The reply should return the data in full, exactly as written.

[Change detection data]
┌──

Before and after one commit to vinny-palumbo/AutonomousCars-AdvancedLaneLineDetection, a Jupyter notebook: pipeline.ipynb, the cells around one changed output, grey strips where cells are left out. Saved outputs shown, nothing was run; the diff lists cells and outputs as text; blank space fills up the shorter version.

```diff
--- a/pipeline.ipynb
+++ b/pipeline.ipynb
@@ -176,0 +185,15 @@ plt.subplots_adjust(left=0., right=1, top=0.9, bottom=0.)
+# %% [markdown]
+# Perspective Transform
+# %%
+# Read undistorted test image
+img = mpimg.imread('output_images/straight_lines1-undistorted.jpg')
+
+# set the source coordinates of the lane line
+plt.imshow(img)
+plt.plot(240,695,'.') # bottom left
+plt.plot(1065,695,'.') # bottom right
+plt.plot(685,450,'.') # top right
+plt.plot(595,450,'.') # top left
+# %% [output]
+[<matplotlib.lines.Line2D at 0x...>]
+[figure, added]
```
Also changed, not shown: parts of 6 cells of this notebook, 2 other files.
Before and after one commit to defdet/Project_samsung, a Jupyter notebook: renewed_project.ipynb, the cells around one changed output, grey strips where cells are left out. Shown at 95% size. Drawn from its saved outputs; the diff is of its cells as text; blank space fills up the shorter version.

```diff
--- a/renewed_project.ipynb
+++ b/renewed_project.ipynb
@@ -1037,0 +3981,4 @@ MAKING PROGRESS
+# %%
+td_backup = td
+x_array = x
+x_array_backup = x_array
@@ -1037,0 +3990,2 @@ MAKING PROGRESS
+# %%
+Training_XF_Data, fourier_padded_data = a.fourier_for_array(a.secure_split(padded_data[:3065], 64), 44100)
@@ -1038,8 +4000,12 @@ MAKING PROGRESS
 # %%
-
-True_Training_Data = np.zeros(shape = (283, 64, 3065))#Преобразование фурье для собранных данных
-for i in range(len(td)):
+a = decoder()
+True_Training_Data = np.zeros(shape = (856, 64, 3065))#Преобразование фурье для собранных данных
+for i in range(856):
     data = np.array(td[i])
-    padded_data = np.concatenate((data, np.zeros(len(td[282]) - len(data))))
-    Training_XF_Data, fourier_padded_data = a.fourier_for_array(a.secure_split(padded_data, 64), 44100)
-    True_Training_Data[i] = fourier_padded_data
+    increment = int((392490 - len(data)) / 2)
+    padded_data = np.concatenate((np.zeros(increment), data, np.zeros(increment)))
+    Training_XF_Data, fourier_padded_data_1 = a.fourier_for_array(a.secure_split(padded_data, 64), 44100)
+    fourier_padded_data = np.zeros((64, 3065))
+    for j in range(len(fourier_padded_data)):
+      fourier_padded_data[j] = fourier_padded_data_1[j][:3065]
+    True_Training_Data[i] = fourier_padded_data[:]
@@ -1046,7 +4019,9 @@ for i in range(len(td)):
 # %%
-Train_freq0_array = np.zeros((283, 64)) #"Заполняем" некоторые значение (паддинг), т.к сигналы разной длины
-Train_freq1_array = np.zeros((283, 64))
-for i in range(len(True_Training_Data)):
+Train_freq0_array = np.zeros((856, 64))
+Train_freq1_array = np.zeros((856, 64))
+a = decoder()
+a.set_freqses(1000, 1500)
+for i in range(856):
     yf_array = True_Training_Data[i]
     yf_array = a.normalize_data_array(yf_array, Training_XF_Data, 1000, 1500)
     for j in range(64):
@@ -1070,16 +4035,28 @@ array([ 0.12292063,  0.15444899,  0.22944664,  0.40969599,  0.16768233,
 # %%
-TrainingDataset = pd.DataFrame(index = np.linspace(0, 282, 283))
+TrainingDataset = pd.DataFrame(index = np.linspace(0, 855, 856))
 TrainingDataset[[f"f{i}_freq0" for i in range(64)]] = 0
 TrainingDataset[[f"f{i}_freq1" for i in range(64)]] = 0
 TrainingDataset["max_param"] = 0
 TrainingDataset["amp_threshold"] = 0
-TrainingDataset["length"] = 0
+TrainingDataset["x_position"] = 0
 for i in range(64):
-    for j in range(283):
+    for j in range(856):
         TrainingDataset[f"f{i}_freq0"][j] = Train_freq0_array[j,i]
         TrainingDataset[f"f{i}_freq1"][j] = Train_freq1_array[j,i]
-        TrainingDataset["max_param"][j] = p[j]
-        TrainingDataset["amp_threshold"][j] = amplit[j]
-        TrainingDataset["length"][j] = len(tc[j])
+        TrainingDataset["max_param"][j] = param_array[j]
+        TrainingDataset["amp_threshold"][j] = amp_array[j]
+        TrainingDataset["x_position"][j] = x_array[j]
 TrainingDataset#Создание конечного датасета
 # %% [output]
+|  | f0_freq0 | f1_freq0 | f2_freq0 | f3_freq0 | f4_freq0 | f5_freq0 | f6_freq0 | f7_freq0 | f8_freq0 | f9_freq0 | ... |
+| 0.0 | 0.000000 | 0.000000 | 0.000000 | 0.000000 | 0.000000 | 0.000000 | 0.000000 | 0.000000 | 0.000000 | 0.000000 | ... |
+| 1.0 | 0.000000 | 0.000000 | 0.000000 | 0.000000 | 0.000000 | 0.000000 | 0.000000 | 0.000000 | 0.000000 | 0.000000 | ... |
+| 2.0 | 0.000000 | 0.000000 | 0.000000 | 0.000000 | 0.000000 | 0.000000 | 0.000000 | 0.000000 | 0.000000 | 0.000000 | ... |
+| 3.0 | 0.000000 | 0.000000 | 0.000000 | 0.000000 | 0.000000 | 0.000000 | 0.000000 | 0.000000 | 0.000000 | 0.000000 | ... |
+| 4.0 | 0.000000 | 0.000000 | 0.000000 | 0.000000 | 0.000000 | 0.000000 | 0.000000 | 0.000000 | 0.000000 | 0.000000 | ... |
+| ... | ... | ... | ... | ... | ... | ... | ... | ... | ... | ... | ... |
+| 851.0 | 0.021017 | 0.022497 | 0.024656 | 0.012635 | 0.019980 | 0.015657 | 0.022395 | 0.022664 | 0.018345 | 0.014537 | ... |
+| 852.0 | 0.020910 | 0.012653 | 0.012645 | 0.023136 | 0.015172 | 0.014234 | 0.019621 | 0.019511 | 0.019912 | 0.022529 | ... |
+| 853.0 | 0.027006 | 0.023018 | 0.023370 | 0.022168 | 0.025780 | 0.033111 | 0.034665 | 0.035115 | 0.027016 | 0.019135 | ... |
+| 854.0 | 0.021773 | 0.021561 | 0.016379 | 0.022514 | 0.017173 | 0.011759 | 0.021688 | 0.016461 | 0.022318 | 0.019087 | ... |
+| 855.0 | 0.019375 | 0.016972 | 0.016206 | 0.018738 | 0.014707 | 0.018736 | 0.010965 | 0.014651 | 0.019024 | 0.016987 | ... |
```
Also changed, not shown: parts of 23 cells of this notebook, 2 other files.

└──

» **EXPECTED ANSWER**
Before and after one commit to vinny-palumbo/AutonomousCars-AdvancedLaneLineDetection, a Jupyter notebook: pipeline.ipynb, the cells around one changed output, grey strips where cells are left out. Saved outputs shown, nothing was run; the diff lists cells and outputs as text; blank space fills up the shorter version.

```diff
--- a/pipeline.ipynb
+++ b/pipeline.ipynb
@@ -176,0 +185,15 @@ plt.subplots_adjust(left=0., right=1, top=0.9, bottom=0.)
+# %% [markdown]
+# Perspective Transform
+# %%
+# Read undistorted test image
+img = mpimg.imread('output_images/straight_lines1-undistorted.jpg')
+
+# set the source coordinates of the lane line
+plt.imshow(img)
+plt.plot(240,695,'.') # bottom left
+plt.plot(1065,695,'.') # bottom right
+plt.plot(685,450,'.') # top right
+plt.plot(595,450,'.') # top left
+# %% [output]
+[<matplotlib.lines.Line2D at 0x...>]
+[figure, added]
```
Also changed, not shown: parts of 6 cells of this notebook, 2 other files.
Before and after one commit to defdet/Project_samsung, a Jupyter notebook: renewed_project.ipynb, the cells around one changed output, grey strips where cells are left out. Shown at 95% size. Drawn from its saved outputs; the diff is of its cells as text; blank space fills up the shorter version.

```diff
--- a/renewed_project.ipynb
+++ b/renewed_project.ipynb
@@ -1037,0 +3981,4 @@ MAKING PROGRESS
+# %%
+td_backup = td
+x_array = x
+x_array_backup = x_array
@@ -1037,0 +3990,2 @@ MAKING PROGRESS
+# %%
+Training_XF_Data, fourier_padded_data = a.fourier_for_array(a.secure_split(padded_data[:3065], 64), 44100)
@@ -1038,8 +4000,12 @@ MAKING PROGRESS
 # %%
-
-True_Training_Data = np.zeros(shape = (283, 64, 3065))#Преобразование фурье для собранных данных
-for i in range(len(td)):
+a = decoder()
+True_Training_Data = np.zeros(shape = (856, 64, 3065))#Преобразование фурье для собранных данных
+for i in range(856):
     data = np.array(td[i])
-    padded_data = np.concatenate((data, np.zeros(len(td[282]) - len(data))))
-    Training_XF_Data, fourier_padded_data = a.fourier_for_array(a.secure_split(padded_data, 64), 44100)
-    True_Training_Data[i] = fourier_padded_data
+    increment = int((392490 - len(data)) / 2)
+    padded_data = np.concatenate((np.zeros(increment), data, np.zeros(increment)))
+    Training_XF_Data, fourier_padded_data_1 = a.fourier_for_array(a.secure_split(padded_data, 64), 44100)
+    fourier_padded_data = np.zeros((64, 3065))
+    for j in range(len(fourier_padded_data)):
+      fourier_padded_data[j] = fourier_padded_data_1[j][:3065]
+    True_Training_Data[i] = fourier_padded_data[:]
@@ -1046,7 +4019,9 @@ for i in range(len(td)):
 # %%
-Train_freq0_array = np.zeros((283, 64)) #"Заполняем" некоторые значение (паддинг), т.к сигналы разной длины
-Train_freq1_array = np.zeros((283, 64))
-for i in range(len(True_Training_Data)):
+Train_freq0_array = np.zeros((856, 64))
+Train_freq1_array = np.zeros((856, 64))
+a = decoder()
+a.set_freqses(1000, 1500)
+for i in range(856):
     yf_array = True_Training_Data[i]
     yf_array = a.normalize_data_array(yf_array, Training_XF_Data, 1000, 1500)
     for j in range(64):
@@ -1070,16 +4035,28 @@ array([ 0.12292063,  0.15444899,  0.22944664,  0.40969599,  0.16768233,
 # %%
-TrainingDataset = pd.DataFrame(index = np.linspace(0, 282, 283))
+TrainingDataset = pd.DataFrame(index = np.linspace(0, 855, 856))
 TrainingDataset[[f"f{i}_freq0" for i in range(64)]] = 0
 TrainingDataset[[f"f{i}_freq1" for i in range(64)]] = 0
 TrainingDataset["max_param"] = 0
 TrainingDataset["amp_threshold"] = 0
-TrainingDataset["length"] = 0
+TrainingDataset["x_position"] = 0
 for i in range(64):
-    for j in range(283):
+    for j in range(856):
         TrainingDataset[f"f{i}_freq0"][j] = Train_freq0_array[j,i]
         TrainingDataset[f"f{i}_freq1"][j] = Train_freq1_array[j,i]
-        TrainingDataset["max_param"][j] = p[j]
-        TrainingDataset["amp_threshold"][j] = amplit[j]
-        TrainingDataset["length"][j] = len(tc[j])
+        TrainingDataset["max_param"][j] = param_array[j]
+        TrainingDataset["amp_threshold"][j] = amp_array[j]
+        TrainingDataset["x_position"][j] = x_array[j]
 TrainingDataset#Создание конечного датасета
 # %% [output]
+|  | f0_freq0 | f1_freq0 | f2_freq0 | f3_freq0 | f4_freq0 | f5_freq0 | f6_freq0 | f7_freq0 | f8_freq0 | f9_freq0 | ... |
+| 0.0 | 0.000000 | 0.000000 | 0.000000 | 0.000000 | 0.000000 | 0.000000 | 0.000000 | 0.000000 | 0.000000 | 0.000000 | ... |
+| 1.0 | 0.000000 | 0.000000 | 0.000000 | 0.000000 | 0.000000 | 0.000000 | 0.000000 | 0.000000 | 0.000000 | 0.000000 | ... |
+| 2.0 | 0.000000 | 0.000000 | 0.000000 | 0.000000 | 0.000000 | 0.000000 | 0.000000 | 0.000000 | 0.000000 | 0.000000 | ... |
+| 3.0 | 0.000000 | 0.000000 | 0.000000 | 0.000000 | 0.000000 | 0.000000 | 0.000000 | 0.000000 | 0.000000 | 0.000000 | ... |
+| 4.0 | 0.000000 | 0.000000 | 0.000000 | 0.000000 | 0.000000 | 0.000000 | 0.000000 | 0.000000 | 0.000000 | 0.000000 | ... |
+| ... | ... | ... | ... | ... | ... | ... | ... | ... | ... | ... | ... |
+| 851.0 | 0.021017 | 0.022497 | 0.024656 | 0.012635 | 0.019980 | 0.015657 | 0.022395 | 0.022664 | 0.018345 | 0.014537 | ... |
+| 852.0 | 0.020910 | 0.012653 | 0.012645 | 0.023136 | 0.015172 | 0.014234 | 0.019621 | 0.019511 | 0.019912 | 0.022529 | ... |
+| 853.0 | 0.027006 | 0.023018 | 0.023370 | 0.022168 | 0.025780 | 0.033111 | 0.034665 | 0.035115 | 0.027016 | 0.019135 | ... |
+| 854.0 | 0.021773 | 0.021561 | 0.016379 | 0.022514 | 0.017173 | 0.011759 | 0.021688 | 0.016461 | 0.022318 | 0.019087 | ... |
+| 855.0 | 0.019375 | 0.016972 | 0.016206 | 0.018738 | 0.014707 | 0.018736 | 0.010965 | 0.014651 | 0.019024 | 0.016987 | ... |
```
Also changed, not shown: parts of 23 cells of this notebook, 2 other files.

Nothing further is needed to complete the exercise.